The lines from the beginning of the records below through the one holding "const icon = (k, sz)" are to be copied exactly; leave the pictures out.

- **Before and after images**
======
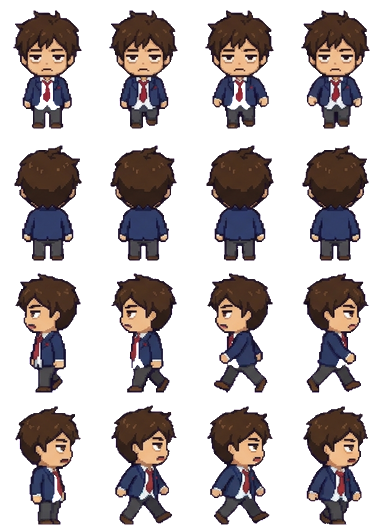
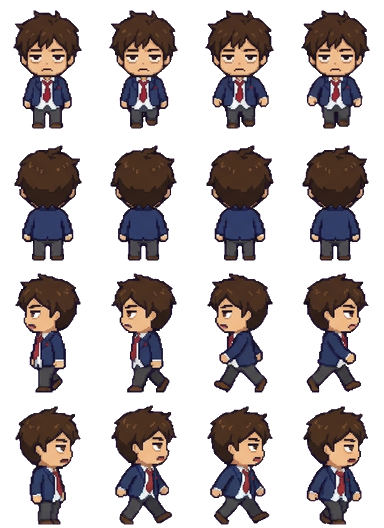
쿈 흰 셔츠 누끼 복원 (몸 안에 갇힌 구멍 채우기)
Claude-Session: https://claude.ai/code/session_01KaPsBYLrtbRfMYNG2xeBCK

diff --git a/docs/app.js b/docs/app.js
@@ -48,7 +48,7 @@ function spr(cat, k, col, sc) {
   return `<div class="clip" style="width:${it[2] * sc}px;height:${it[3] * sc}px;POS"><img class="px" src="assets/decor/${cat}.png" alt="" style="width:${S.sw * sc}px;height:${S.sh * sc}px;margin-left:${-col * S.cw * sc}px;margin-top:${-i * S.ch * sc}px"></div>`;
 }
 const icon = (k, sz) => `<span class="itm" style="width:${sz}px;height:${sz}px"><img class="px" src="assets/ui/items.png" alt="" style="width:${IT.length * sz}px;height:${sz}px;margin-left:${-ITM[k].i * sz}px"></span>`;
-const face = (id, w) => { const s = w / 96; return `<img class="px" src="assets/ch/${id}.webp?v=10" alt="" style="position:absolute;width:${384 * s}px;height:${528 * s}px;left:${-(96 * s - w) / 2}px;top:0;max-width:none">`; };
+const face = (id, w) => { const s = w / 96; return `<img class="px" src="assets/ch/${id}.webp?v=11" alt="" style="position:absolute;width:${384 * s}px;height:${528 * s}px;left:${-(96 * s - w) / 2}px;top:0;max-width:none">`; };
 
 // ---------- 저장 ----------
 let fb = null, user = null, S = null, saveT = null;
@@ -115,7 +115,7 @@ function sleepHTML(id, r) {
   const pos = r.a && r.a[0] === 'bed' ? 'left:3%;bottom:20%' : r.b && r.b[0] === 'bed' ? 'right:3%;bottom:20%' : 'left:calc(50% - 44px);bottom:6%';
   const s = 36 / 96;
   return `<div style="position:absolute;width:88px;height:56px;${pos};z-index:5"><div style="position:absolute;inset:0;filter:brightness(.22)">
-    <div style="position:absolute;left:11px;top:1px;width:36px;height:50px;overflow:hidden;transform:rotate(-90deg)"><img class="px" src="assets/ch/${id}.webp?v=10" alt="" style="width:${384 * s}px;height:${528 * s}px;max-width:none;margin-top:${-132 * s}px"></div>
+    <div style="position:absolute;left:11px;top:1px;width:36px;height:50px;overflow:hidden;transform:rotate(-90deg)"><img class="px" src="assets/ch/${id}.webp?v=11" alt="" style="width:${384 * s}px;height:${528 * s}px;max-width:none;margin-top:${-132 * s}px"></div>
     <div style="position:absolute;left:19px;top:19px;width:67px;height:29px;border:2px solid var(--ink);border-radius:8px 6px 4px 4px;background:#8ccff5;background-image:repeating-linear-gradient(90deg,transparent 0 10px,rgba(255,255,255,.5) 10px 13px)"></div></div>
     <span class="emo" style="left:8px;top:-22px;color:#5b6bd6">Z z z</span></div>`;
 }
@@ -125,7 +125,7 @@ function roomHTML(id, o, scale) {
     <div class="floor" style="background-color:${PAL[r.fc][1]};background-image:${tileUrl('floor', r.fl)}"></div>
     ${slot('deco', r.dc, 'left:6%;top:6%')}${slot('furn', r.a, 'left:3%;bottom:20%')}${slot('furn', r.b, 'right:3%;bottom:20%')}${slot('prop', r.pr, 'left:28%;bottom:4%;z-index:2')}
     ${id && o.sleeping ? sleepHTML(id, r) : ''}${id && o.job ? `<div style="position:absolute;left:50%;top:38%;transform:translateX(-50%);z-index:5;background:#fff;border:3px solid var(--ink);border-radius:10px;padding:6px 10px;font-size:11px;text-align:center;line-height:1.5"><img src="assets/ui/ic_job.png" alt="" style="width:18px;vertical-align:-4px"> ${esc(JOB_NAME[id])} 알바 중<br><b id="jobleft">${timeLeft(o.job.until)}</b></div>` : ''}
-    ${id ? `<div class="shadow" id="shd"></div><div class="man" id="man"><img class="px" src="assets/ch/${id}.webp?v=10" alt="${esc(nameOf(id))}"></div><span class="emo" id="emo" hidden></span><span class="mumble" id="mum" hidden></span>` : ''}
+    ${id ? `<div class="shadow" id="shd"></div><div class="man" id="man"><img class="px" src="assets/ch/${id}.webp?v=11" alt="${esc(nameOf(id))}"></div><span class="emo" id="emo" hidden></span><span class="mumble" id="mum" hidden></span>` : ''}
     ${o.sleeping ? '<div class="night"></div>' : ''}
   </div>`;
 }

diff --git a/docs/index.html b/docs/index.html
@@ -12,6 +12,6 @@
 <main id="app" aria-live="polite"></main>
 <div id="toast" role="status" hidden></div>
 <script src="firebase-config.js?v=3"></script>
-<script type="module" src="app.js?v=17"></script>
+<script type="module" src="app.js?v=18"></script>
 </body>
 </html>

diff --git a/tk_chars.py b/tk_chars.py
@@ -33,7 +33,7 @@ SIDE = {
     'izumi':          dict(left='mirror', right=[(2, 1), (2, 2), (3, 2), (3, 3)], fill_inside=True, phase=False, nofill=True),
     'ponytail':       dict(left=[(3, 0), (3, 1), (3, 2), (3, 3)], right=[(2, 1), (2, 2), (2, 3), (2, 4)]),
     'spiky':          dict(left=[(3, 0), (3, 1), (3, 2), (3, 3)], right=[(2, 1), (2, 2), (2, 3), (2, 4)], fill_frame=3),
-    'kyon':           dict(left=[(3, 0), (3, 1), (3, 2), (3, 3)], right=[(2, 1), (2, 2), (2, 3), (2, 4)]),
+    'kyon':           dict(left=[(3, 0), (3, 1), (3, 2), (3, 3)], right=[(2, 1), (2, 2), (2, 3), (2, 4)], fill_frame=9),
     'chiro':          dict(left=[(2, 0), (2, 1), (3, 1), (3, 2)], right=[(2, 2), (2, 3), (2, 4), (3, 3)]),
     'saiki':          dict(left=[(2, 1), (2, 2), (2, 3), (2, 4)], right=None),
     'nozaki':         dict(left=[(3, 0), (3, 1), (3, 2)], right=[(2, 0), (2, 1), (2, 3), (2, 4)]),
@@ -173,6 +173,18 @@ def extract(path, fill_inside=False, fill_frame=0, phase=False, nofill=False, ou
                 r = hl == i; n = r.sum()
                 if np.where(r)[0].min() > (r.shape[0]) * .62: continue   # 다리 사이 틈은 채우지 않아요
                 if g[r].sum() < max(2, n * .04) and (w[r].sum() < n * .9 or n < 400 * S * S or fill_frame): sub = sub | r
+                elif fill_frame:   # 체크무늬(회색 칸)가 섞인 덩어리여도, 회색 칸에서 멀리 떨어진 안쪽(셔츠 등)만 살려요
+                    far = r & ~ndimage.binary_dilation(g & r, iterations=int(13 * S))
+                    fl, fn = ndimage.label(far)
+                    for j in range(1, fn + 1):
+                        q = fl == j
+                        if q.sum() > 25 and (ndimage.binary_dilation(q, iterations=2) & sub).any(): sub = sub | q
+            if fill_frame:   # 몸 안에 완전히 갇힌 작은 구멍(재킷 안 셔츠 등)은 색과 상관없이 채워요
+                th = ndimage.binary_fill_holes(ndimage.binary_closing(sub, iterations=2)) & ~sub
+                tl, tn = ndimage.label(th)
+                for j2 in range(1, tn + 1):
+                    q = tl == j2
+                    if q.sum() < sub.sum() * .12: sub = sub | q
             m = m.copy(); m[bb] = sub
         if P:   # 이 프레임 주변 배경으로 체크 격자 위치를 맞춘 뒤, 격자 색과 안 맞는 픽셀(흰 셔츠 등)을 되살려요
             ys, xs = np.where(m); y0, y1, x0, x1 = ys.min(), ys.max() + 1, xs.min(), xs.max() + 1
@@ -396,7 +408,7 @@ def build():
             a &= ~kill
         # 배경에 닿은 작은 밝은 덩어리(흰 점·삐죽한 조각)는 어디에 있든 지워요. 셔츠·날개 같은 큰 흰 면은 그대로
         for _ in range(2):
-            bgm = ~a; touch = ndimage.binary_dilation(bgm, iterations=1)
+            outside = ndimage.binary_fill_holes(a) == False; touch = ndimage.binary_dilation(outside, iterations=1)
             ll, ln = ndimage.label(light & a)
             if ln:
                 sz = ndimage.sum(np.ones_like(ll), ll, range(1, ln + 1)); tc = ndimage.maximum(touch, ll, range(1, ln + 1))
======
- **Answer space**
쿈 흰 셔츠 누끼 복원 (몸 안에 갇힌 구멍 채우기)
Claude-Session: https://claude.ai/code/session_01KaPsBYLrtbRfMYNG2xeBCK

diff --git a/docs/app.js b/docs/app.js
@@ -48,7 +48,7 @@ function spr(cat, k, col, sc) {
   return `<div class="clip" style="width:${it[2] * sc}px;height:${it[3] * sc}px;POS"><img class="px" src="assets/decor/${cat}.png" alt="" style="width:${S.sw * sc}px;height:${S.sh * sc}px;margin-left:${-col * S.cw * sc}px;margin-top:${-i * S.ch * sc}px"></div>`;
 }
 const icon = (k, sz) => `<span class="itm" style="width:${sz}px;height:${sz}px"><img class="px" src="assets/ui/items.png" alt="" style="width:${IT.length * sz}px;height:${sz}px;margin-left:${-ITM[k].i * sz}px"></span>`;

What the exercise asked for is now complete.